"My mother gave me a nickname; she called me 'Punkin'. As I grew up one of my friends, an older guy, started calling me 'Puntin', then everybody started calling me Puntin.

[The name] Puntin; it was different, nobody has it.

"When I began to do music and was looking for a stage name I used G Dog, G Style, G this and G that. Then I decided to use Puntin; it was different, nobody has it." 

The rapper did make a stab at recording under his real name. In 2017 he released the album ‘The Paragon’ under the name Greg Cooks. But it flopped.

He explained, "It was hard getting everyone to follow the transition. I found that not too many of my followers/supporters even knew that I released an album under Greg Cooks. My team and I even went as far as taking the album down. We plan to re-release it in the near future under the name Puntin." 

He’s succeeded in building a considerable following.

The “team” to whom the rapper refers to are a highly dedicated set of volunteers who support his work. Without record label help he’s succeeded in building a considerable following. 

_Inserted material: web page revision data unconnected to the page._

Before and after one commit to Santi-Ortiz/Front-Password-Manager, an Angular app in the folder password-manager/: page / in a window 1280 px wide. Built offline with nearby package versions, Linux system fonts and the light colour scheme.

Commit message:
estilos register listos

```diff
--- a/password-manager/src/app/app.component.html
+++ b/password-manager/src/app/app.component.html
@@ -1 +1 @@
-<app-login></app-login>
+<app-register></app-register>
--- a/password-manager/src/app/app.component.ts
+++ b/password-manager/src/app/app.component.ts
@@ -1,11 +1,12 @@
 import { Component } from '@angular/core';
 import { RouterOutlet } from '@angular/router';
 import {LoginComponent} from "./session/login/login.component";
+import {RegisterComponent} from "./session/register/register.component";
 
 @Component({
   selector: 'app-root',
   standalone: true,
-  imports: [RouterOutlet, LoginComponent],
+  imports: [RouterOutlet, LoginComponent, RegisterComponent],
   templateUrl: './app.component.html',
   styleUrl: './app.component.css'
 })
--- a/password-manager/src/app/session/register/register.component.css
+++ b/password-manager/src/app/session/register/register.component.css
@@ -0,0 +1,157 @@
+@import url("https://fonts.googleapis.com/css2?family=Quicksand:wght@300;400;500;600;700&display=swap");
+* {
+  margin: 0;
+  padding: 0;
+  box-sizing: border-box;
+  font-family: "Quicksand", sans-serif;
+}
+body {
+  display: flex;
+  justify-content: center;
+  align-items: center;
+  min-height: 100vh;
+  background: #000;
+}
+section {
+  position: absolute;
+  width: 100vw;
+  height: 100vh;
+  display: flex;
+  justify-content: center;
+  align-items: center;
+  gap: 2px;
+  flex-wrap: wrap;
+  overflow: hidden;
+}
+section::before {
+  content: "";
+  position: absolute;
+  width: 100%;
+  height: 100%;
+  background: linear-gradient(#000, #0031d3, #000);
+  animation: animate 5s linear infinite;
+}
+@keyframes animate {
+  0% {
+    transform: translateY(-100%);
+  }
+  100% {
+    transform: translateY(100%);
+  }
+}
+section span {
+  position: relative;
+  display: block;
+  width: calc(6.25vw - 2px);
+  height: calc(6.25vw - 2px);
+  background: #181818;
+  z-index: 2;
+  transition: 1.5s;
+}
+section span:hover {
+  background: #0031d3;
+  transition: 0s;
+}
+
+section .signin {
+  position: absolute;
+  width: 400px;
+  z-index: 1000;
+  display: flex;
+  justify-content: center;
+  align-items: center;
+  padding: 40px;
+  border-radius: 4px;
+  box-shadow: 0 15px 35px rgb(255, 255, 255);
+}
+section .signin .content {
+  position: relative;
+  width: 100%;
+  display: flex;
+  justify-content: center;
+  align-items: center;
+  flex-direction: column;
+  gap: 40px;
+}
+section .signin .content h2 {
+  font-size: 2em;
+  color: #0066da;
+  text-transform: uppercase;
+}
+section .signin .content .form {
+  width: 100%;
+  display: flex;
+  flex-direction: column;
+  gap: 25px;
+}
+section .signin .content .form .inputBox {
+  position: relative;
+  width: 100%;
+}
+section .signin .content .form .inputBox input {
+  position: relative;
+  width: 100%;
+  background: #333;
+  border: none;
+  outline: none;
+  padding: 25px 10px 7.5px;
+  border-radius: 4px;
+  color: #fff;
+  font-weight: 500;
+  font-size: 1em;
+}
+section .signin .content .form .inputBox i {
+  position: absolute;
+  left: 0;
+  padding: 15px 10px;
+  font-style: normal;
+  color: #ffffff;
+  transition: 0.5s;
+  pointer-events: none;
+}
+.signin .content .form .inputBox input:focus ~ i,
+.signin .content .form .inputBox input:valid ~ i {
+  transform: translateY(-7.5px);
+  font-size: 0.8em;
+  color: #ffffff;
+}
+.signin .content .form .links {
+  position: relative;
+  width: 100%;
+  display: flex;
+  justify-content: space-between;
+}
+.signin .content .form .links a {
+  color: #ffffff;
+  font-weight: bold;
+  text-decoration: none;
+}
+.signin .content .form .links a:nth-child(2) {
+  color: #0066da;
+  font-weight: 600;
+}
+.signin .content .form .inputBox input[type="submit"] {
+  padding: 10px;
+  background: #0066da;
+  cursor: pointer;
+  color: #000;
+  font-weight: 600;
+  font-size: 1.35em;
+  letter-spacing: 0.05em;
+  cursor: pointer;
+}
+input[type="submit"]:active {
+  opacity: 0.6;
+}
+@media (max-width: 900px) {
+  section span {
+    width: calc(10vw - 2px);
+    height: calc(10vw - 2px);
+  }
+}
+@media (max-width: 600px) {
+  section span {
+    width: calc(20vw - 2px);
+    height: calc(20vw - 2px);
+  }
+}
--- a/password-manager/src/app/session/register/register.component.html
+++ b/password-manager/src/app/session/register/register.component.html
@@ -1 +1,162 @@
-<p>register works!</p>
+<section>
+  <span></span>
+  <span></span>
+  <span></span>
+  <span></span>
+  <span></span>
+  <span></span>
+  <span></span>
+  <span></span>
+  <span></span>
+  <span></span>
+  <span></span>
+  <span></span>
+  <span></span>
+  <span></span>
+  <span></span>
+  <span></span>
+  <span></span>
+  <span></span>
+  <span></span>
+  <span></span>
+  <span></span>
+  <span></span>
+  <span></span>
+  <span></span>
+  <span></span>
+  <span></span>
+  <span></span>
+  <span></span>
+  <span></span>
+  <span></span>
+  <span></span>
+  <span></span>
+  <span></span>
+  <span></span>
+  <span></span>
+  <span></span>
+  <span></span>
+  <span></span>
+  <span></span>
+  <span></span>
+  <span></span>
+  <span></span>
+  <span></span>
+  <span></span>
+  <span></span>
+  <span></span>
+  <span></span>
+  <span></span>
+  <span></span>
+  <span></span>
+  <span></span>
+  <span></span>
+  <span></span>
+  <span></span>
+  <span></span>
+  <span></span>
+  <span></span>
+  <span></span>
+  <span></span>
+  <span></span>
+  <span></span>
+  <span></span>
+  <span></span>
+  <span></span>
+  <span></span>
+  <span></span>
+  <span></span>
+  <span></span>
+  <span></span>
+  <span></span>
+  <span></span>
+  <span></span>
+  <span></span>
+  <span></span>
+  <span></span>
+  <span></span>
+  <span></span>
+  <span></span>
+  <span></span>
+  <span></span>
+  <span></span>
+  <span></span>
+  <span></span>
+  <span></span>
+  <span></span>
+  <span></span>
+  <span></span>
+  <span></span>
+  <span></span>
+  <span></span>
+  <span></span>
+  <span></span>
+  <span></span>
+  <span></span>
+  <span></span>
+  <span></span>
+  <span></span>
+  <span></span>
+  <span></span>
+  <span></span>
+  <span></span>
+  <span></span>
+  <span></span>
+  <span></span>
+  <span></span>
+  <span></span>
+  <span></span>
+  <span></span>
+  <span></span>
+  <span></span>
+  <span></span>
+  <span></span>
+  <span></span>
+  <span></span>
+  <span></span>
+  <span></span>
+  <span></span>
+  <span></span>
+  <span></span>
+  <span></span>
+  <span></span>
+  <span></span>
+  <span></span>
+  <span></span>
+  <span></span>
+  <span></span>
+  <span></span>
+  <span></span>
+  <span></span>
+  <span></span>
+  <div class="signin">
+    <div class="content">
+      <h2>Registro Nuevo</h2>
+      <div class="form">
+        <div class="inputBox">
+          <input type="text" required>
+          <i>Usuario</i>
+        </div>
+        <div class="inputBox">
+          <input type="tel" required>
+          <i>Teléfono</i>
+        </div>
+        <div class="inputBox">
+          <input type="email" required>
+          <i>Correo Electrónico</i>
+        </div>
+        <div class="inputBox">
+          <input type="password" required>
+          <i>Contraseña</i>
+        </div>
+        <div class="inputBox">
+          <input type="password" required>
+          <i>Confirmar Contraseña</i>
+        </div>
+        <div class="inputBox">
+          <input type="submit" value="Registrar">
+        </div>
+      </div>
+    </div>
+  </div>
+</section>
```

Down the years, Puntin has recorded a series of albums like ‘The Rap’n Rev’ (2009), ‘The Reverse’ (2010), ‘Pinnacle’ (2012) and ‘Back To The Basics’ (2014) as well as a series of mixtapes, ‘Bananas’.

In fact, it’s ‘Bananas 6’ which has offered his grassroots supporters his radio hits 'On My Own' and 'Stronger'.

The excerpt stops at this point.